The state of
autonomous
vehicles

Author: Nick Reese

Considering advancements in technology, one could wonder if sometime in the future, it could be possible that we may no longer be required to use the steering wheel, brake pedal and rearview mirror. With the rise of self-driving vehicles, cars that largely “drive themselves” could do most of the work, turning your current ride into something only found at a classic car show.

While the transition to fully autonomous self-driving cars is still in the future, the technology that supports it is now available in various capacities. Safety systems, like automatic emergency braking, blind-spot warnings and lane assistance, are already common features in many of today's new vehicles.
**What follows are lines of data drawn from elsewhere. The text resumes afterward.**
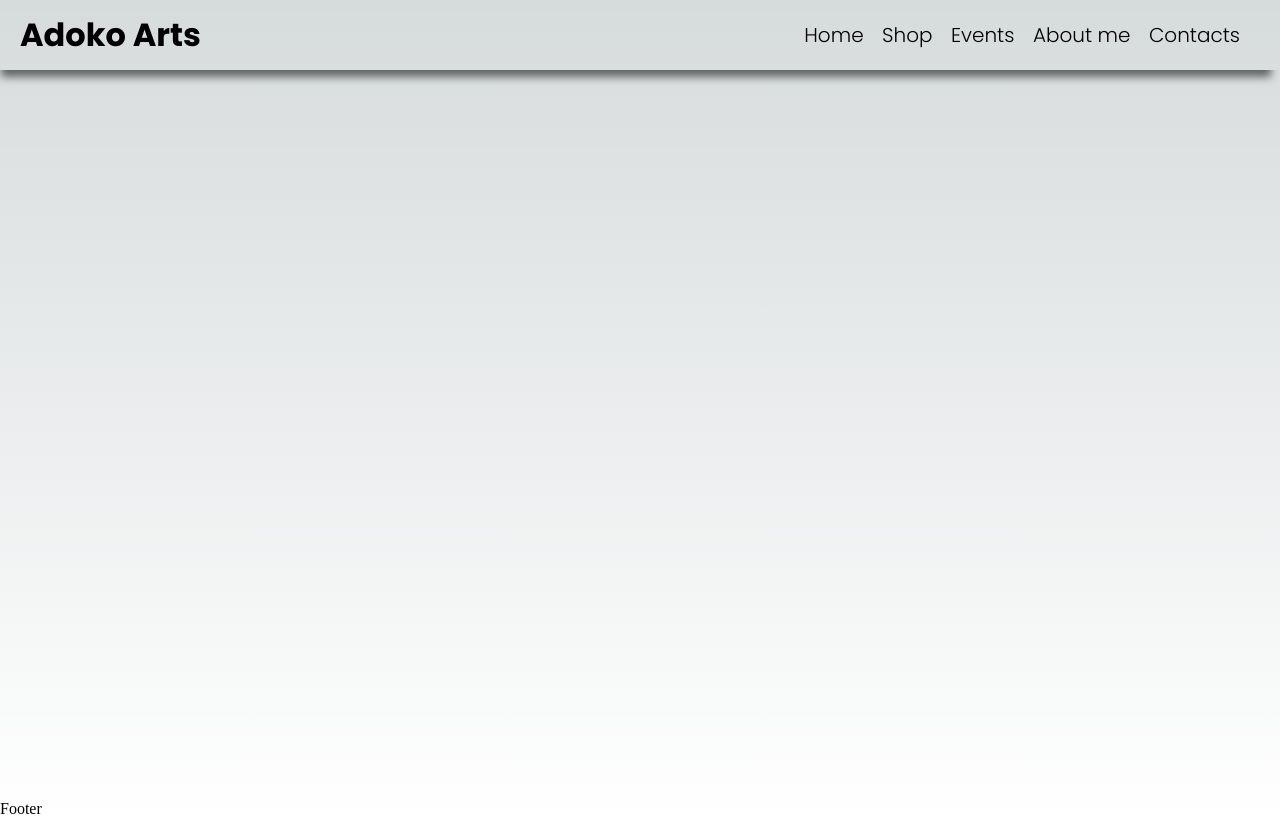
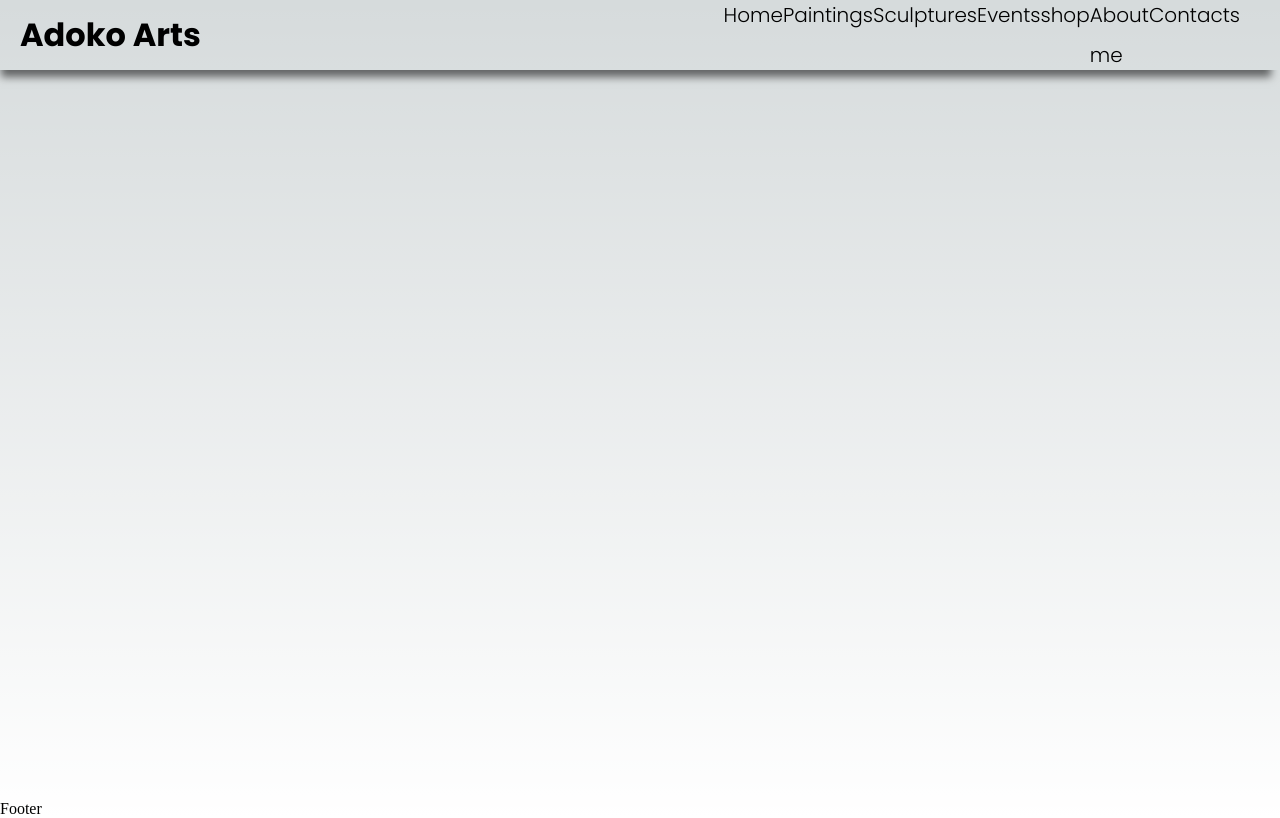
Before and after one commit to daudi13/adoko_art, a Next.js app: page / in a window 1280 px wide. Built offline with nearby package versions, Linux system fonts and the light colour scheme.

Commit message:
Add more navItems

```diff
--- a/components/Navbar.jsx
+++ b/components/Navbar.jsx
@@ -9,8 +9,10 @@ const Navbar = () => {
       <div className={styles.navSection}>
         <ul className={styles.navItems}>
           <li className={styles.navItem}><Link href="" passHref>Home</Link></li>
-          <li className={styles.navItem}><Link href="" passHref>Shop</Link></li>
+          <li className={styles.navItem}><Link href="" passHref>Paintings</Link></li>
+          <li className={styles.navItem}><Link href="" passHref>Sculptures</Link></li>
           <li className={styles.navItem}><Link href="" passHref>Events</Link></li>
+          <li className={styles.navItem}><Link href="" passHref>shop</Link></li>
           <li className={styles.navItem}><Link href="" passHref>About me</Link></li>
           <li className={styles.navItem}><Link href="" passHref>Contacts</Link></li>
         </ul>
```
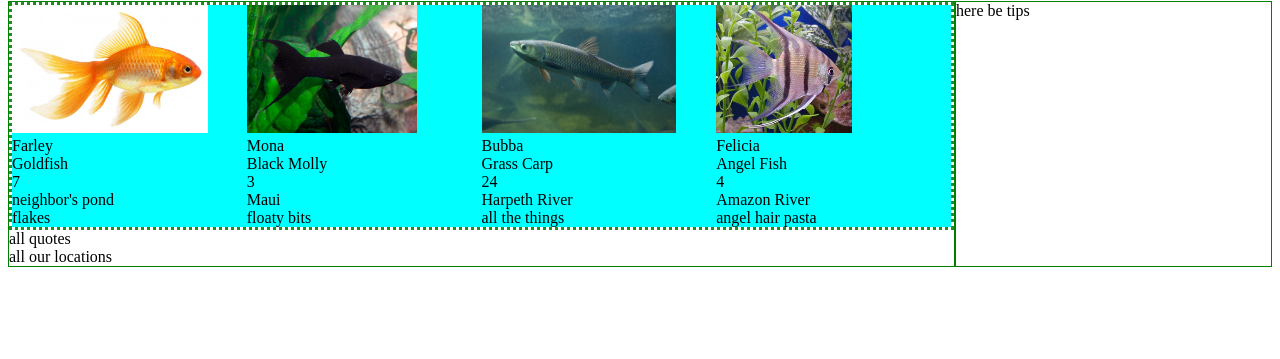
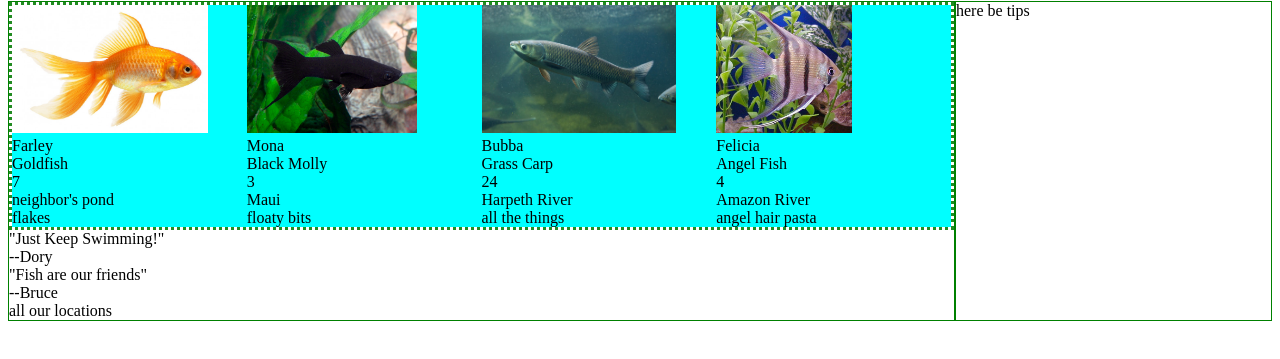
Before and after one commit to NSS-Day-Cohort-49/martins-aquarium, a plain HTML site: page index.html in a window 1280 px wide. Shown: the part 99-458 px from the top of the page. Drawn offline with Linux system fonts and the light colour scheme.

Commit message:
added quotes

```diff
--- a/index.html
+++ b/index.html
@@ -59,7 +59,14 @@
         </section>
       </article>
       <article class="quotesList">
-        all quotes
+        <section class="quote card">
+          <div class="quote__text">"Just Keep Swimming!"</div>
+          <div class="quote__author">--Dory</div>
+        </section>
+        <section class="quote card">
+          <div class="quote__text">"Fish are our friends"</div>
+          <div class="quote__author">--Bruce</div>
+        </section>
       </article>
       <article class="locationsList">
         all our locations
```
In fact, the self-driving car sector is growing at a rate of 16% each year, and the market expects to be worth a trillion dollars by 2025. While not fully autonomous—as the driver must stay alert and in control at the steering wheel—it's easy to imagine cars that could drive themselves in optimal conditions, such as cross-country trips on the interstate, if not semi-autonomously in most conditions.

The benefits of cars that drive themselves
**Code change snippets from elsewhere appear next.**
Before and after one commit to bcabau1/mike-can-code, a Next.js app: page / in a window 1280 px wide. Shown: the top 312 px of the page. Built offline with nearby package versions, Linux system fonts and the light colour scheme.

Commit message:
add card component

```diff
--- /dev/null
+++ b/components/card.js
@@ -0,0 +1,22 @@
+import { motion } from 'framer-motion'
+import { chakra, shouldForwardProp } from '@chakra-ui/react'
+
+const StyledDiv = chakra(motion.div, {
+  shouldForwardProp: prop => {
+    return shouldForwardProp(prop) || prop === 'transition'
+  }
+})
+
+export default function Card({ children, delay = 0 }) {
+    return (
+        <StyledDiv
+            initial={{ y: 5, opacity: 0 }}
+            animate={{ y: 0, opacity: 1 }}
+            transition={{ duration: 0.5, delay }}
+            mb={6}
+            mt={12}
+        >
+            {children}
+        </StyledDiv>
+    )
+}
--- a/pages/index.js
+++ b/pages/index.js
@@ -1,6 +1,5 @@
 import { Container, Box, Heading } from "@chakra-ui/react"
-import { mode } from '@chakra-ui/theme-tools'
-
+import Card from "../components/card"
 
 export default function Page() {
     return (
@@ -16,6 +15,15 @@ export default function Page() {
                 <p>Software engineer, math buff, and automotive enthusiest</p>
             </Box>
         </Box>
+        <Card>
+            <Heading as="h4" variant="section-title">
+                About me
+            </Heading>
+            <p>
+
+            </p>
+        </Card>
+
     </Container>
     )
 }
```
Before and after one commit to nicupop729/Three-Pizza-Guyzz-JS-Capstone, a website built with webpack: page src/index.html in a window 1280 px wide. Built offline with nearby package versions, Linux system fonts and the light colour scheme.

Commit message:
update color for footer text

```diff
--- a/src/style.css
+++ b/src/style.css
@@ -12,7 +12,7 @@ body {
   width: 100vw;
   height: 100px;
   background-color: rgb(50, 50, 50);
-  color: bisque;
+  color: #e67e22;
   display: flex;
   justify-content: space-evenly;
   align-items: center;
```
The benefits of cars that drive themselves extend far beyond allowing drivers to focus on non-driving activities, like answering an email during rush hour. Self-driving cars have the potential to significantly reduce human-caused errors that can lead to accidents, such as changing lanes without looking, running through an intersection, or speeding. In addition, an autonomous vehicle can automatically find the fastest route to a destination, using real-time traffic data to adjust its route while helping to improve pedestrian safety and reducing carbon emissions.

Some futurists imagine a world with cars that drive themselves will have the same impact on the way we live that the transition from horses and wagons to automobiles had during the early 20th century. Car ownership may become passe as people prefer to order a car when they need it, which could bring both benefits (less land dedicated to parking) and drawbacks (more cars constantly on the road).

Self-driving cars: The roadblocks that lie ahead

Of course, there are several technical complexities that limit the ability of fully autonomous cars now, ranging from sensor capabilities to the algorithms required to know when to take emergency action.

Self-driving cars stand to benefit from 5G Ultra Wideband and 5G Edge, each of which is available in parts of select cities, which can help enable near-real time communication and cooperation among vehicles that process and share massive amounts of data among traffic lights, emergency vehicles, manufacturer computers and countless other connections. In addition, regulatory frameworks, insurance requirements and public confidence will all have a role to play in the speed of adoption for autonomous vehicles.

While hands-free driving is still in the future, the early stages of self-driving technology are available just around the corner at your local auto dealer. When switching from a completely manual vehicle to a car with self-driving technology, remember: it's an assistant, not a chauffeur. Just as spellcheck can make you a better writer but can't write an email for you, today's autonomous vehicles can help you drive safer—but you're still the driver. Don't give up your steering wheel quite yet.

Learn more about how Verizon's 5G Ultra Wideband can help fast-track self-driving cars.